Maharashtra seeks Centre’s help to check pulse prices

The commonly eaten “tur dal” (yellow pulse) prices have cross Rs 110 per kg. The steep rise in prices of tur dal from Rs 70 per kg to Rs 110 per kg is due to the shortfall in production by 35 percent.

Written by Shubhangi Khapre | Mumbai | Updated: June 5, 2015 10:13:14 pm

The state government has written to the Union Minister of Agriculture Radhamohan Singh about the shortfall of cereals and pulses leading to a sharp increase in prices across Maharashtra.

The commonly eaten “tur dal” (yellow pulse) prices have cross Rs 110 per kg. The steep rise in prices of tur dal from Rs 70 per kg to Rs 110 per kg is due to the shortfall in production by 35 percent.

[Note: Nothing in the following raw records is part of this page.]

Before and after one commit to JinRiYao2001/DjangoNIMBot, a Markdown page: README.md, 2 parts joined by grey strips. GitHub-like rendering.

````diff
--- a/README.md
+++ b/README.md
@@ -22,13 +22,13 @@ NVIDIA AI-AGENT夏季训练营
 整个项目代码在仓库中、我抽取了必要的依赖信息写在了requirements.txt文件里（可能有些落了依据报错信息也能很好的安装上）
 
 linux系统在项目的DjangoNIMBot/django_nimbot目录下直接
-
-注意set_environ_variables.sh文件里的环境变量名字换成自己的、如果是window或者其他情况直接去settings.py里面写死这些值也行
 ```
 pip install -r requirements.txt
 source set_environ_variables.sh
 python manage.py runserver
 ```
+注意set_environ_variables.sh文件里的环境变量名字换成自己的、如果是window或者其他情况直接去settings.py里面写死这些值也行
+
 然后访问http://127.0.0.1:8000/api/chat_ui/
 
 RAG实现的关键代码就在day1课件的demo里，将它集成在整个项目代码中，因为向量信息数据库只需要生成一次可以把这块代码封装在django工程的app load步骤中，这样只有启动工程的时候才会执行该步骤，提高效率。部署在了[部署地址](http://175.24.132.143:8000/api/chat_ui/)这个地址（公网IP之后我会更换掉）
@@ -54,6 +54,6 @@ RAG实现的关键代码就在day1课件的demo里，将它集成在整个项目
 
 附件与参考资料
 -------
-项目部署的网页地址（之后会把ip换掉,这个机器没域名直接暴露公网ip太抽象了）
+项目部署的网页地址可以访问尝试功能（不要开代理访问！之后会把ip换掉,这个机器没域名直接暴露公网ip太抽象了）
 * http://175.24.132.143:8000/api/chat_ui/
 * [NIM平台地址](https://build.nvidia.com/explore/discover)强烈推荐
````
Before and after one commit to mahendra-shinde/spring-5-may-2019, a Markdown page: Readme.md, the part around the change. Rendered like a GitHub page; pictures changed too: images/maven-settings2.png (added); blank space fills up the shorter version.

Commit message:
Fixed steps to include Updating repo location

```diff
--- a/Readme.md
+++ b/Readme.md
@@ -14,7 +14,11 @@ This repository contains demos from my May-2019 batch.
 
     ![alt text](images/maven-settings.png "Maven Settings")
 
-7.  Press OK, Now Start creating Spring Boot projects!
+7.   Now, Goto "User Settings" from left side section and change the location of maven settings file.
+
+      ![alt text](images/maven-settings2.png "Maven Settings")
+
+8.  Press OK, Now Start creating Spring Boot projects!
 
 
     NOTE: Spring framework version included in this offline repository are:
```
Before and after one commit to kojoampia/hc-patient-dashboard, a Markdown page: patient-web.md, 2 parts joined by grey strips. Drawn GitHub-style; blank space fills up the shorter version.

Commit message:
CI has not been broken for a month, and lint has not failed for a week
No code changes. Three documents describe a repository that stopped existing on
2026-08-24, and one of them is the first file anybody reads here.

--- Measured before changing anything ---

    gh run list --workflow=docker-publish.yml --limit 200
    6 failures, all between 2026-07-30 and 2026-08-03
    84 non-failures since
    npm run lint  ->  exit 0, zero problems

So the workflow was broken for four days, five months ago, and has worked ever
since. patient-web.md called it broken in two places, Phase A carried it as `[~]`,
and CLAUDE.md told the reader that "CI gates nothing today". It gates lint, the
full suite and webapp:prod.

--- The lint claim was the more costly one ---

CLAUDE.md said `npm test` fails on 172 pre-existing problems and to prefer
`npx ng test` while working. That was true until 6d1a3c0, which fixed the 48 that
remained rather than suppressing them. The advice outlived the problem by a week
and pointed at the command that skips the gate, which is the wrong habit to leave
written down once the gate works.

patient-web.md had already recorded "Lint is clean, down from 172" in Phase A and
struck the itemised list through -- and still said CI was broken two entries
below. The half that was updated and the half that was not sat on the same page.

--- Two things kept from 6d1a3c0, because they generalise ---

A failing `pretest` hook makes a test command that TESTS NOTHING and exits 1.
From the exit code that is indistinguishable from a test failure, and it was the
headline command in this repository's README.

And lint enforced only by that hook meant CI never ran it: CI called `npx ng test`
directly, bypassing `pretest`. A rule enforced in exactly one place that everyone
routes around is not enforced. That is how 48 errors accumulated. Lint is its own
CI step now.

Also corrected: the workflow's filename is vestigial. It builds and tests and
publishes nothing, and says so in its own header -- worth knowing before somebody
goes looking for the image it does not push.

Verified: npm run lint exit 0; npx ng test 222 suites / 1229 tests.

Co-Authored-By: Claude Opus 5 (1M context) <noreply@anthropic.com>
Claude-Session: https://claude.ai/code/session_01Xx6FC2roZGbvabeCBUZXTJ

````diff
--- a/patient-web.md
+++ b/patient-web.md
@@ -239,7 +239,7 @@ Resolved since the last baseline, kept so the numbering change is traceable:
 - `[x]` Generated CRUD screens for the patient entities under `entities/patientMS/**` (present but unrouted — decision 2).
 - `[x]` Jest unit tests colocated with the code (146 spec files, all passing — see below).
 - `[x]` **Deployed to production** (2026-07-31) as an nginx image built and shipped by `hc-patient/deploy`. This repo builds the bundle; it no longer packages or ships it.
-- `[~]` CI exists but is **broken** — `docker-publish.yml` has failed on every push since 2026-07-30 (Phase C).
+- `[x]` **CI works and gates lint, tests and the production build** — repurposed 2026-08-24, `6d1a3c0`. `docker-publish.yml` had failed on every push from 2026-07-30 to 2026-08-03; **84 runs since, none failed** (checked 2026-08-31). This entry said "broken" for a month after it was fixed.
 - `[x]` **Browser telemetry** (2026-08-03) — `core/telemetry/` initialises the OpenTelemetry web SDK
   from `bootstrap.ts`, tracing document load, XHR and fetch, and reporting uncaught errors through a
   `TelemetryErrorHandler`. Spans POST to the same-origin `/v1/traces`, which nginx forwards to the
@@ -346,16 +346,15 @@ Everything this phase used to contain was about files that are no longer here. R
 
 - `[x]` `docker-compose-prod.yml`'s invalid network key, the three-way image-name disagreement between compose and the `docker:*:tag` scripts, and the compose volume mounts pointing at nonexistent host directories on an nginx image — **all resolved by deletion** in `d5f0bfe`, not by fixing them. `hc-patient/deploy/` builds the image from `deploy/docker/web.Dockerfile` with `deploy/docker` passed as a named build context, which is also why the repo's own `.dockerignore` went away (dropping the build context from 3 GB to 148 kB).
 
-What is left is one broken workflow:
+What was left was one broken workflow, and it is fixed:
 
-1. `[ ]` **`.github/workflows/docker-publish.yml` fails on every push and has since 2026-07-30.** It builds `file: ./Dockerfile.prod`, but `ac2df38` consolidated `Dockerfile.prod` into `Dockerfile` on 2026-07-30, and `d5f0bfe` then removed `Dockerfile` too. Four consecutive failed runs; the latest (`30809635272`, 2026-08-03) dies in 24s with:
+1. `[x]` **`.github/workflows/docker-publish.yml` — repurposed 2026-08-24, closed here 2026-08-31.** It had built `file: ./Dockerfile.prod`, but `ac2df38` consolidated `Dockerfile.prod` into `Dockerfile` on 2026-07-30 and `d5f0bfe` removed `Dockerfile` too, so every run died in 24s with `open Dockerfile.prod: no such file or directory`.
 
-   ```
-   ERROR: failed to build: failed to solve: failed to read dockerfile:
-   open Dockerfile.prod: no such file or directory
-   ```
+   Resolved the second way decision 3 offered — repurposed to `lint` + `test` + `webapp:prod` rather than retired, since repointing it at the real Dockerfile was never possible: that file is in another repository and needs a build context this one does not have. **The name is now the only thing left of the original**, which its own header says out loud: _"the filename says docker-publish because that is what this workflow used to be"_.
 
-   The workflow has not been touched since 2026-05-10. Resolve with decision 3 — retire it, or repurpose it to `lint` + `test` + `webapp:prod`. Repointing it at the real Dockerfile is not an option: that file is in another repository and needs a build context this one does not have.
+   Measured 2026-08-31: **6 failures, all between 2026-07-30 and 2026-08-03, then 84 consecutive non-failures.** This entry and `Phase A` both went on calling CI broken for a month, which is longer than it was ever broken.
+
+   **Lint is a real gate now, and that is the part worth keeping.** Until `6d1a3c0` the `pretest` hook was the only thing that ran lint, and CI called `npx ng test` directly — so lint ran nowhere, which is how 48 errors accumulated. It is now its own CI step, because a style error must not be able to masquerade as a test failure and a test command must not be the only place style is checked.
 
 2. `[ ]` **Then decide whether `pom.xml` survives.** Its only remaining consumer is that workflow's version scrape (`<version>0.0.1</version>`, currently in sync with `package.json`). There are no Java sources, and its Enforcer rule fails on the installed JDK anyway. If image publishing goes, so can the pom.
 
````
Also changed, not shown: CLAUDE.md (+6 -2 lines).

The state government has also urged the union government to increase the pulses supply to state reckoning it has to import to bridge the gap of demand and supply.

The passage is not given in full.